• _WHAT YOU NEED TO DO_: The lines you return must be all those in the data that hold the string "LOCAL".

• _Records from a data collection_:
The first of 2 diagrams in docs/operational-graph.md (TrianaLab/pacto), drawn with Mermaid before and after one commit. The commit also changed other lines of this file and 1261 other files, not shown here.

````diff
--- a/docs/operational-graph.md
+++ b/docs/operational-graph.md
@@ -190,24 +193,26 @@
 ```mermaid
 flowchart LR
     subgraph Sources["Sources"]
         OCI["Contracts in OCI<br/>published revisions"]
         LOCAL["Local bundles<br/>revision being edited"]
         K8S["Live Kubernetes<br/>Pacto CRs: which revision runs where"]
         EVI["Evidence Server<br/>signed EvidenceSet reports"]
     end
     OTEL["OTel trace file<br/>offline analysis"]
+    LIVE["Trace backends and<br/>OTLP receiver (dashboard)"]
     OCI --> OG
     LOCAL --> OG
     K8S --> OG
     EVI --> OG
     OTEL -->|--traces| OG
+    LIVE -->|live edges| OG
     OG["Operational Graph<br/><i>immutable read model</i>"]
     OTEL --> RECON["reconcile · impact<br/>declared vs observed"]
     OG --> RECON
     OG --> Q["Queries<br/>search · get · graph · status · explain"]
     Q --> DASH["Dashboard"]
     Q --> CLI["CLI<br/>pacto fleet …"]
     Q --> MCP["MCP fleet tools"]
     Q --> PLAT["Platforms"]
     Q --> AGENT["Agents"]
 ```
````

* * *

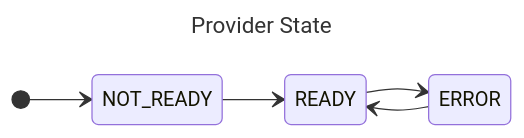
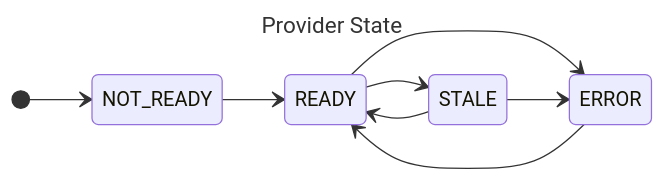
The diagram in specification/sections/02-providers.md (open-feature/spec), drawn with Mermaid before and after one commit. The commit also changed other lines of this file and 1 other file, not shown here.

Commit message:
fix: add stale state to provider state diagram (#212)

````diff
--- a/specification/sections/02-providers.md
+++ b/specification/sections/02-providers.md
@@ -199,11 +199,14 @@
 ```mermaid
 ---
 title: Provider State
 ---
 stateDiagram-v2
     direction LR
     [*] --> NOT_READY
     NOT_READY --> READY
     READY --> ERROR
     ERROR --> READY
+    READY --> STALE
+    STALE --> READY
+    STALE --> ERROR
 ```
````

• _ANSWER BELOW_:
         LOCAL["Local bundles<br/>revision being edited"]
     LOCAL --> OG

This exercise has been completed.